### Records shown
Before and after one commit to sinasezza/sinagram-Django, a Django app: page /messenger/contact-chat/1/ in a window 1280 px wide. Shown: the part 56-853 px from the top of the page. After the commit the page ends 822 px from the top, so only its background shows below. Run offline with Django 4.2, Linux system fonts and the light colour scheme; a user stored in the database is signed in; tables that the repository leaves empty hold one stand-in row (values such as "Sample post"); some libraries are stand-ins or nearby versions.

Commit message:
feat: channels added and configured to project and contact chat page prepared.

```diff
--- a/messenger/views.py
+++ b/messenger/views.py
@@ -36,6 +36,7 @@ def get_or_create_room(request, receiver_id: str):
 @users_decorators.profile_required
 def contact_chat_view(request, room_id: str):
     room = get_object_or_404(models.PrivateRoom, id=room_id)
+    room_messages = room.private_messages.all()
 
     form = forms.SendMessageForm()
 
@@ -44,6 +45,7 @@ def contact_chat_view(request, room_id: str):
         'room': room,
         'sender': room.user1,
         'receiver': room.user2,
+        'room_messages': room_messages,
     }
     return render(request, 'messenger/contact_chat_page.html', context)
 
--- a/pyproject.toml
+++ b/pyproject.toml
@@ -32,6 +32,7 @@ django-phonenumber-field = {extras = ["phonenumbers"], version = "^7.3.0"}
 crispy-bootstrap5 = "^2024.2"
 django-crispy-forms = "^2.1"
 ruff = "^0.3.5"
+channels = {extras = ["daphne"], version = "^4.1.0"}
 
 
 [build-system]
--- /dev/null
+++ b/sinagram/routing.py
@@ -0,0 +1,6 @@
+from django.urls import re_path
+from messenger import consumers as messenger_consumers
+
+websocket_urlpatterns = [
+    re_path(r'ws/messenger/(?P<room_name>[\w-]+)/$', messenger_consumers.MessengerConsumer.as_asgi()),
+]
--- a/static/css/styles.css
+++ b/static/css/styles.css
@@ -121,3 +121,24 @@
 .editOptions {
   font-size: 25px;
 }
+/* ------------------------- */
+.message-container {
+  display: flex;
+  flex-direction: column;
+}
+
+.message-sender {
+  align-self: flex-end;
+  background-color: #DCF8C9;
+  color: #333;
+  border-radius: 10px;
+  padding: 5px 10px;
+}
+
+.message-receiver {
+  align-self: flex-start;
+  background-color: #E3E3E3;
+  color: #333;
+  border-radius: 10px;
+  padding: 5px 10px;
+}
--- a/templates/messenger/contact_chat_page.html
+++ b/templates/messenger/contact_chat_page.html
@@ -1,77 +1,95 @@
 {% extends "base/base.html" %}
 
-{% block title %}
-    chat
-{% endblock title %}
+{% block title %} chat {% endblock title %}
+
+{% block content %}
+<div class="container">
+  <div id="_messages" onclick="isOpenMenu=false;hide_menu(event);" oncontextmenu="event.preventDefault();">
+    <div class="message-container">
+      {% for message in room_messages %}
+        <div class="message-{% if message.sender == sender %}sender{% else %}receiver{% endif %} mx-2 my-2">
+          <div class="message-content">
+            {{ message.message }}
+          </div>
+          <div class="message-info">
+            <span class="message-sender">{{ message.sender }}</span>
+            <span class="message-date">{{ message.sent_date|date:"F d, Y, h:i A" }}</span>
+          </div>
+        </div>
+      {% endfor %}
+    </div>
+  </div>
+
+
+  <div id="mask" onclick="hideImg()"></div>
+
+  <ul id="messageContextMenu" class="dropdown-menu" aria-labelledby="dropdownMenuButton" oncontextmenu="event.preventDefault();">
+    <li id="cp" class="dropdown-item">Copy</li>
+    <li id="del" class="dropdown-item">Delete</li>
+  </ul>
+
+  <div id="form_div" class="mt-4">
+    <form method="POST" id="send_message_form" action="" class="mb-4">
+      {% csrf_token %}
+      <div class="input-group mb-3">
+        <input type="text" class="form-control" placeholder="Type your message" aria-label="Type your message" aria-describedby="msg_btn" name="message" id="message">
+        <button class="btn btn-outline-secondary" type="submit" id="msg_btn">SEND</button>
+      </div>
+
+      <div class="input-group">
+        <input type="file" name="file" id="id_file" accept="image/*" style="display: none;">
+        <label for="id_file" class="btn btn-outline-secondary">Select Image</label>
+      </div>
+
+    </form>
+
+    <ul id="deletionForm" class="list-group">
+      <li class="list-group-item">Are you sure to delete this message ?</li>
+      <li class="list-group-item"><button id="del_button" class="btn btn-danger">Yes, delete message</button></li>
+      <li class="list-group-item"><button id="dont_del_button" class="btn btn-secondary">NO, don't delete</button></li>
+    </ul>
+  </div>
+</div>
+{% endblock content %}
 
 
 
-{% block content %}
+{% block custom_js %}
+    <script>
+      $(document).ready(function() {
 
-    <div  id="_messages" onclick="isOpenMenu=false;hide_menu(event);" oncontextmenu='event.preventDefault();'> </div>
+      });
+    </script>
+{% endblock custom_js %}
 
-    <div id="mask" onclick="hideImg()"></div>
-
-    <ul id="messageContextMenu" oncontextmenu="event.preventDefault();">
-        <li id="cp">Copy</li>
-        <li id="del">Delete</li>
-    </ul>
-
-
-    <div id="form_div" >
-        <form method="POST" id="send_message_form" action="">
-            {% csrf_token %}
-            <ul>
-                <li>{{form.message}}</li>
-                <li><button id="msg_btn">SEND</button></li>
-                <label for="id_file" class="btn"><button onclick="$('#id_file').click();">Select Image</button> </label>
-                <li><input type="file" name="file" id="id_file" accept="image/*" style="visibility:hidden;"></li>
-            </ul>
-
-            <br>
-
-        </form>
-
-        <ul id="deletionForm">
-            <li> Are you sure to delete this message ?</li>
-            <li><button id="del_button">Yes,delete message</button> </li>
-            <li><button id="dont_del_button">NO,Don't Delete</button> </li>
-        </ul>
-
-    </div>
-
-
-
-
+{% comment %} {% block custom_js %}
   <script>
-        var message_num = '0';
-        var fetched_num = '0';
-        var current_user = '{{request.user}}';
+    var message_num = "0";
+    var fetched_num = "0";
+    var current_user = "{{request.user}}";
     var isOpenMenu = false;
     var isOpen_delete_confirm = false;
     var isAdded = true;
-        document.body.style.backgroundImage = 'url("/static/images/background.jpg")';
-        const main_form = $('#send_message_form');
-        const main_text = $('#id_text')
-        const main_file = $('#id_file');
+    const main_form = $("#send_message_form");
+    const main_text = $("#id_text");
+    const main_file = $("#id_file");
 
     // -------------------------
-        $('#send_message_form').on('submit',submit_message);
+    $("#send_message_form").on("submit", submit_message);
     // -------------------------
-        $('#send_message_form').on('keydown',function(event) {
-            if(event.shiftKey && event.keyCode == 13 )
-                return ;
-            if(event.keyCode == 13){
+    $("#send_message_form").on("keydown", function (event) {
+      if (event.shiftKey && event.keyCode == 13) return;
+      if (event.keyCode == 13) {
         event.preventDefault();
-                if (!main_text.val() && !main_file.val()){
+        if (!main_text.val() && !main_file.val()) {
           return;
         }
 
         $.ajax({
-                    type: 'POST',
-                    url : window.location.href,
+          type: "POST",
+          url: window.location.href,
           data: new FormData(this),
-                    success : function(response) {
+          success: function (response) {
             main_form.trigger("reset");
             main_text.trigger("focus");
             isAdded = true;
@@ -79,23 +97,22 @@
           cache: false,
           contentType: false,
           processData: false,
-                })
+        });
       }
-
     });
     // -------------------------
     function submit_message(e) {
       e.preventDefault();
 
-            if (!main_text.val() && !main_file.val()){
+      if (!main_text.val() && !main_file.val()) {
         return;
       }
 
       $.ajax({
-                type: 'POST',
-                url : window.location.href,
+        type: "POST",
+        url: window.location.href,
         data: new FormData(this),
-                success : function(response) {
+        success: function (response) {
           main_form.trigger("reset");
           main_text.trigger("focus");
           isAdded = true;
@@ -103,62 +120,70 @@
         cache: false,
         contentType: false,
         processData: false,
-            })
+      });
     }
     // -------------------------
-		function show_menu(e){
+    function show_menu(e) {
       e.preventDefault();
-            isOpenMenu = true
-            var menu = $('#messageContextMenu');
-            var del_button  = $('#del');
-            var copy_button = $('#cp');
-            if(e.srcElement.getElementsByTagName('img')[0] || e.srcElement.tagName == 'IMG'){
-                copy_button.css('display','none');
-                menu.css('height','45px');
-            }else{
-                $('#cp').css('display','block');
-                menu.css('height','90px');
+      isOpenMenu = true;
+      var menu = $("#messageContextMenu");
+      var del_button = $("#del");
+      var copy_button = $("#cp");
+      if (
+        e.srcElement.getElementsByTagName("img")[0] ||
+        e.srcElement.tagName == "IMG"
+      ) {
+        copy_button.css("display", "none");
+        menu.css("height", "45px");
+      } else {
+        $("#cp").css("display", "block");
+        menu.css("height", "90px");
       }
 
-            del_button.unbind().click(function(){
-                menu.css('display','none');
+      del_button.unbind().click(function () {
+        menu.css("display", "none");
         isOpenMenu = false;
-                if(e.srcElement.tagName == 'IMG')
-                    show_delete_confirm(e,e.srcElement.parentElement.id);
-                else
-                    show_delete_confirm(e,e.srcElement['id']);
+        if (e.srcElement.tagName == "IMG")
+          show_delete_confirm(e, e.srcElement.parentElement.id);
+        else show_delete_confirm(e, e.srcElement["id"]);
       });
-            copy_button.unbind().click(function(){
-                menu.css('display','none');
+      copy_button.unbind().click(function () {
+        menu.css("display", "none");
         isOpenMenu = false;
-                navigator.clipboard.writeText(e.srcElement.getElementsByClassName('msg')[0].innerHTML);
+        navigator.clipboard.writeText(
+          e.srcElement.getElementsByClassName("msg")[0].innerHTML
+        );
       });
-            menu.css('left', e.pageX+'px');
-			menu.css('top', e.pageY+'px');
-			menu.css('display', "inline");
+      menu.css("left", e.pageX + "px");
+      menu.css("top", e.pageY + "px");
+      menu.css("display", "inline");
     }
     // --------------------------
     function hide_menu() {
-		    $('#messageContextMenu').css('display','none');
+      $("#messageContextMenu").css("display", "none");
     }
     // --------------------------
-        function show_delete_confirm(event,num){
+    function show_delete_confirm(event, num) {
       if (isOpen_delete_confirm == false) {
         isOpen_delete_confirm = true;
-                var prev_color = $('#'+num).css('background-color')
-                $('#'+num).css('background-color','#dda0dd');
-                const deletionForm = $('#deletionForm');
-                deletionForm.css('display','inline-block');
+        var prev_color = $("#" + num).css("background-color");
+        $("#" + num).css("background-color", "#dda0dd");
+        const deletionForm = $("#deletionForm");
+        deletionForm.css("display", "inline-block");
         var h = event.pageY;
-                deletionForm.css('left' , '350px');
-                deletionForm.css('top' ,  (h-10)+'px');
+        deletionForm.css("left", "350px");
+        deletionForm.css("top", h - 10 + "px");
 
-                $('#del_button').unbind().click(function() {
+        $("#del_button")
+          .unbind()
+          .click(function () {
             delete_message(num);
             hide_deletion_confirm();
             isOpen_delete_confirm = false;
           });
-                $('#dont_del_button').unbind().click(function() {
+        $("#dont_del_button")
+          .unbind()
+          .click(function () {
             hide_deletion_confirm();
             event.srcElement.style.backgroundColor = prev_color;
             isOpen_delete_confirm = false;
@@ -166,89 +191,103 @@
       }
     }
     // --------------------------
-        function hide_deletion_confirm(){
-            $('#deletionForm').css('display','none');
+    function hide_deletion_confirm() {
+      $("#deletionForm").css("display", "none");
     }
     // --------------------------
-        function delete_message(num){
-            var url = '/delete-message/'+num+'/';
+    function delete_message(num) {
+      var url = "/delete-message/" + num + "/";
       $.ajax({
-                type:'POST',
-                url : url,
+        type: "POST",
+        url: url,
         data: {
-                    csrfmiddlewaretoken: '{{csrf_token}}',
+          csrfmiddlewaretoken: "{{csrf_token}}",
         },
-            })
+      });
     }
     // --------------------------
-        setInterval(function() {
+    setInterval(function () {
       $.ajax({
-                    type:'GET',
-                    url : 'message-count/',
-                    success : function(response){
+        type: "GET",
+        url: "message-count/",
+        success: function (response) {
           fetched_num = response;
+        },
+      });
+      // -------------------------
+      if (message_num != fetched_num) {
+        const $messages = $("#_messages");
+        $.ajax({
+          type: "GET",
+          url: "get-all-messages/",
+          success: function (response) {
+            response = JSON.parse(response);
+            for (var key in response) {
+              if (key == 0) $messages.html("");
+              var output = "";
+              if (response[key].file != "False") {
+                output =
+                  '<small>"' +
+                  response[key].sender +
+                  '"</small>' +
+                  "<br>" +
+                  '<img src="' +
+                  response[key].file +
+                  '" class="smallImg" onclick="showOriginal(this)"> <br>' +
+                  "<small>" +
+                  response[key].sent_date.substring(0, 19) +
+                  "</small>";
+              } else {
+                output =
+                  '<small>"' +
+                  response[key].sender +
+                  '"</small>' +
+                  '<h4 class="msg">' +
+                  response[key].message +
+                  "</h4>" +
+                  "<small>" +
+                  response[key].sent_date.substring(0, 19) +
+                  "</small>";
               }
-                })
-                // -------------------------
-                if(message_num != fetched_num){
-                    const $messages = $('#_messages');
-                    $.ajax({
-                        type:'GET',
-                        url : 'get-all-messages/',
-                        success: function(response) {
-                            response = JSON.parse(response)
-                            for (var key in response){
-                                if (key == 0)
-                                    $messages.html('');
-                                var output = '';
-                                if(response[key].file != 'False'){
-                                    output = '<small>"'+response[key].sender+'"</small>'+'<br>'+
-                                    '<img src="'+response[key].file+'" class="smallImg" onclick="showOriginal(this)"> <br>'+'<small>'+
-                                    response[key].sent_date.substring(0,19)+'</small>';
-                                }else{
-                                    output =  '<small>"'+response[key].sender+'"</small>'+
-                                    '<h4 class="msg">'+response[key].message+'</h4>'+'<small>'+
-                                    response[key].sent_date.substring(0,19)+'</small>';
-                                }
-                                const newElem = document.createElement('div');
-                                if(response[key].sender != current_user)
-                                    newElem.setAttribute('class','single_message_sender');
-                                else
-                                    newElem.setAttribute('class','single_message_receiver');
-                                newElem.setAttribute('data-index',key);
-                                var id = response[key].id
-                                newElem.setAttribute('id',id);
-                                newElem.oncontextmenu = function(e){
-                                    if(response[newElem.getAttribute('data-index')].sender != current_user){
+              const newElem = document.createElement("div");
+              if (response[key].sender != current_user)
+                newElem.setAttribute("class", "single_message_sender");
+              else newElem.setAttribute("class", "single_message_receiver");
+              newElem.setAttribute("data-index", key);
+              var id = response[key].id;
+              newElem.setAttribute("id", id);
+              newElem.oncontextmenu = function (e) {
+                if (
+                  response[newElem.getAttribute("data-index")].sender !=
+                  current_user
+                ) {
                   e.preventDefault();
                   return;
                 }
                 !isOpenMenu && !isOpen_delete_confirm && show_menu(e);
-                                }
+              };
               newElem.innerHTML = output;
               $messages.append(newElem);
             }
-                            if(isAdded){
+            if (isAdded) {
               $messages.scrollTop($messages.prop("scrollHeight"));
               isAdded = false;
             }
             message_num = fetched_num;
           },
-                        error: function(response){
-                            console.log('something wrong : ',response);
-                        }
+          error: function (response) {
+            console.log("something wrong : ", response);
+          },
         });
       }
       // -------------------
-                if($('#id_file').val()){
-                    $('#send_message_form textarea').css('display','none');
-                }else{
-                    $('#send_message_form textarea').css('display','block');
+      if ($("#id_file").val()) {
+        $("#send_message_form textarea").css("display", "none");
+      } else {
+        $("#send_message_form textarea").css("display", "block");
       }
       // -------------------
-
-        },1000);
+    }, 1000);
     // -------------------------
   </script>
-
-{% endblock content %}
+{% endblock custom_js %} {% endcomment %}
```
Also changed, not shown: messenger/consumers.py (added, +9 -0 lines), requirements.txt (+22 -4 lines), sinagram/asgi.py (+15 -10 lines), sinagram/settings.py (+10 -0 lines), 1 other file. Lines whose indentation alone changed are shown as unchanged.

### Task directions
What lines in the material include the string "deletionForm"? Pull each one out.

### Output for this task
+    <ul id="deletionForm" class="list-group">
-        <ul id="deletionForm">
-                const deletionForm = $('#deletionForm');
-                deletionForm.css('display','inline-block');
+        const deletionForm = $("#deletionForm");
+        deletionForm.css("display", "inline-block");
-                deletionForm.css('left' , '350px');
-                deletionForm.css('top' ,  (h-10)+'px');
+        deletionForm.css("left", "350px");
+        deletionForm.css("top", h - 10 + "px");
-            $('#deletionForm').css('display','none');
+      $("#deletionForm").css("display", "none");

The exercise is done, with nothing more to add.